As I was checking out Facebook yesterday, my friend and fellow Blues fan, Mike McDuffie, let me know that Johnny Winter had died.
Blues fan? I almost wrote the word ‘aficionado’, but I am quite certain that equating myself to Mike with regard to Blues knowledge would be dumb on my part.
After browsing the web for further details, I did not realize that Johnny was only 70 years old. I quickly did the math in my head and concluded that it had been close to 30 years since we had seen Johnny Winter live. Holy crap! Where does the time go? More on that later.
It was 1984 and my freshman year in college – I have no recollection how I learned about the new album by Johnny Winter “Guitar Slinger”. Perhaps it was an article in Rolling Stone magazine, it could have been a recommendation from Mike McD or my buddy, Dale Boisvert. I do remember purchasing my new record at Vinyl Fever at the corner of Fletcher and 15th for $6.99 OR was it at Sensuous Sounds on Busch Boulevard for $5.99? Most likely, Vinyl Fever along with some other tasty used records to build my collection. After all, I was working at Lupton’s Fatman’s BBQ at the time making about $3.65 an hour. I had money burning a hole in my pocket.
Johnny Winter – It’s My Life (Guitar Slinger, 1984)
I am not sure how many blues records I bought during this time frame, but some really important blues artists were putting out incredible work. After all, Stevie Ray Vaughan and Double Trouble released ‘Texas Flood’ in 1983 and followed it up with ‘Couldn’t Stand the Weather’ in 1984. Robert Cray had mainstream success with ‘Strong Persuader’ in 1986. B.B. King records “When Love Comes to Town” with U2 in 1988. Not to mention, The Blue Brothers movie (my first rated “R” ) came out in 1980.
In between, I would buy just about every album by independent blues label, Alligator Records, Koko Taylor, Clarence “Gatemouth” Brown, Albert Collins, Roy Buchanan and more. It was like Christmas when the package arrived from Chicago.
So when Johnny Winter announced he was playing live in Tampa at the London Victory Club in July 1985, Dale, Mike and I were definitely going. It cost $12 to get in. That’s right… twelve bucks!! Concert started at 9:30 and I think Johnny walked right through the crowd to get to the stage. What I do remember is Johnny on stage. I loved his record, but Johnny was UNREAL live! He was about 40 years old at the time. I don’t think there is any question he was at the peak of his ability. He may have been better known in the 70s for whooping it up in the background when Muddy Waters recorded ‘Mannish Boy’, but he came out and just ripped through his set. Awesome!
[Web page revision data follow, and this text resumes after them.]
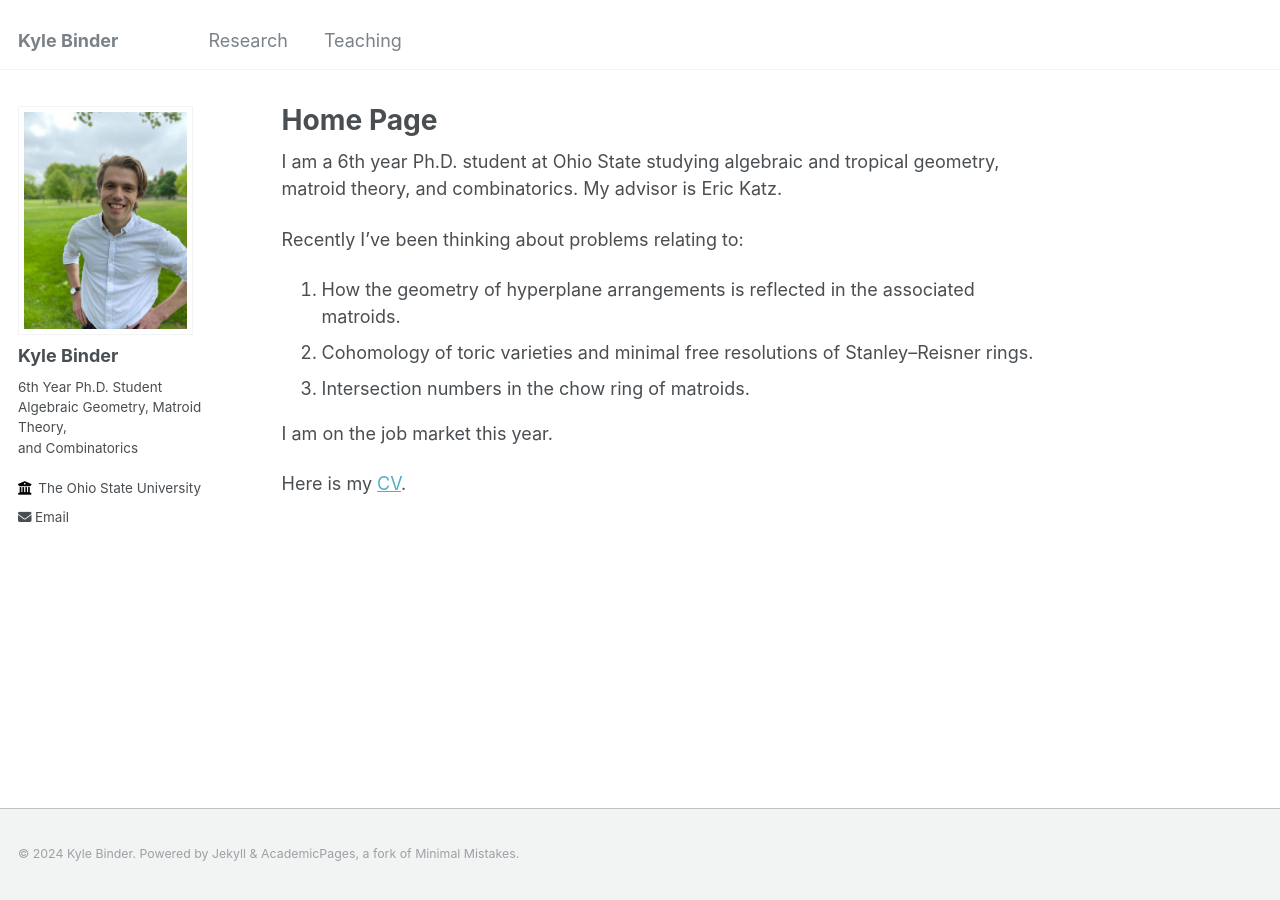
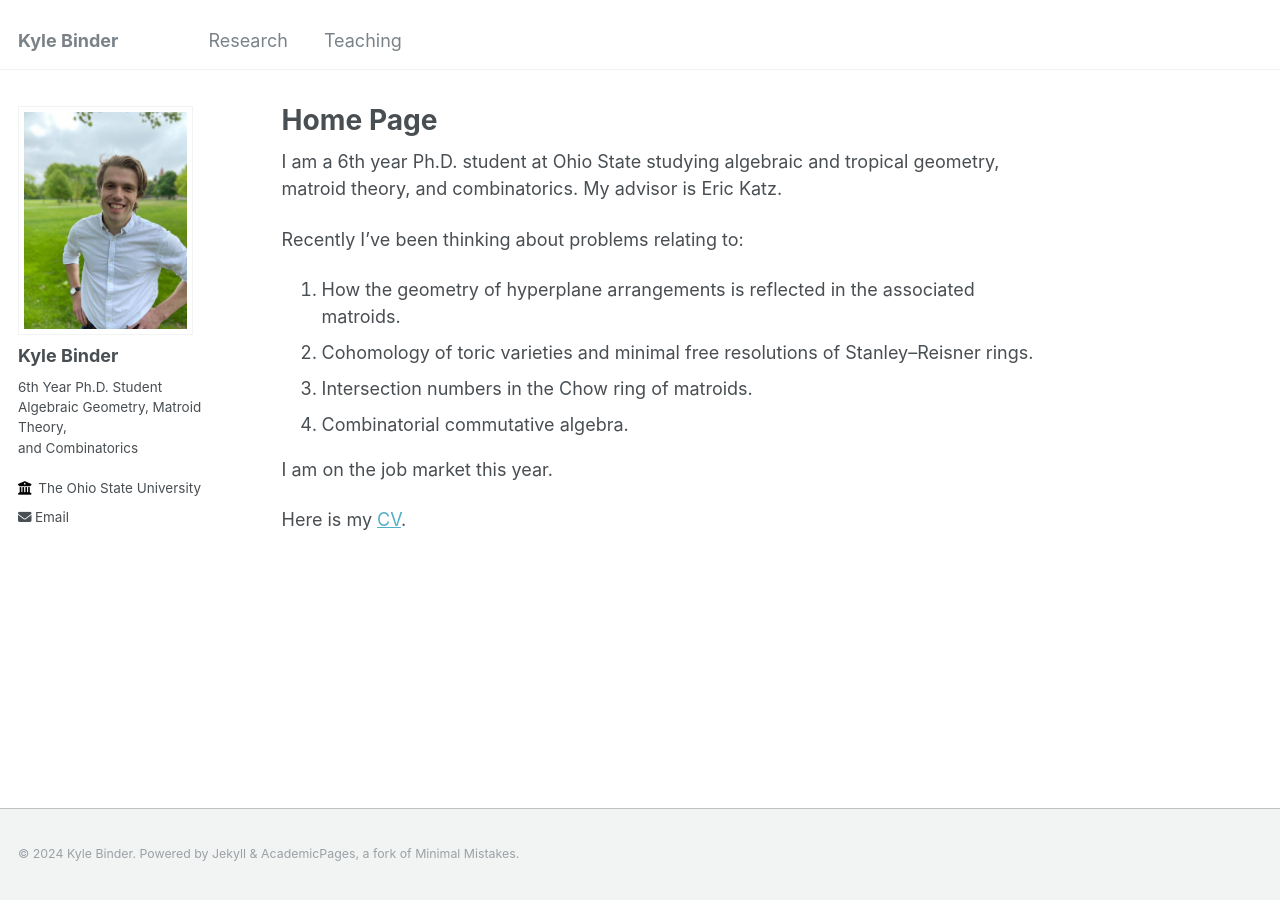
Before and after one commit to bindercommakyle/bindercommakyle.github.io, a Jekyll site: the page built from _pages/about.md, in a window 1280 px wide. Built offline with Jekyll 4.4.1, drawn with Linux system fonts in a browser that asks for light colours.

Commit message:
Update about.md

```diff
--- a/_pages/about.md
+++ b/_pages/about.md
@@ -12,7 +12,8 @@ I am a 6th year Ph.D. student at Ohio State studying algebraic and tropical geom
 Recently I've been thinking about problems relating to:
 1. How the geometry of hyperplane arrangements is reflected in the associated matroids.
 2. Cohomology of toric varieties and minimal free resolutions of Stanley--Reisner rings.
-3. Intersection numbers in the chow ring of matroids.
+3. Intersection numbers in the Chow ring of matroids.
+4. Combinatorial commutative algebra.
 
 I am on the job market this year.
 
```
- Last Night
- Rock Me Baby
- Don’t Take Advantage Of Me
- Mad Dog
- Kiss Tomorrow Goodbye
- Jumpin’ Jack Flash
- Boot Hill
- Johnny B. Goode
- Highway 61 Revisited
Afterward, I complained that the set was too short. He played for about 80 minutes and I had paid $12 to see a show!!
Regardless, I missed seeing Stevie Ray Vaughan after I had plenty of chances:
September 28, 1983 Mr. T’s Club 19 – Clearwater, FL
August 3, 1984 USF Sun Dome – Tampa, FL
November 5, 1985 Curtis Hixon Hall – Tampa, FL
December 27, 1986 Curtis Hixon Hall – Tampa, FL
January 27, 1987 USF Sun Dome – Tampa, FL
At this point, I am just embarrassing myself. What was I thinking?
RollingStone has Stevie Ray Vaughan at #12 on the list of 100 Greatest Guitarists.
Johnny died too young (like so many). Once again, I missed an opportunity to see one of my guitar heroes again as he was slated to play at the Rock n Blues Hippiefest at Ruth Eckerd Hall on August 16, 2014. I had not bought tickets, but a chance to see that part of my musical past again would have been too much to pass up.
I guess what I am trying to get across is … Johnny B. Goode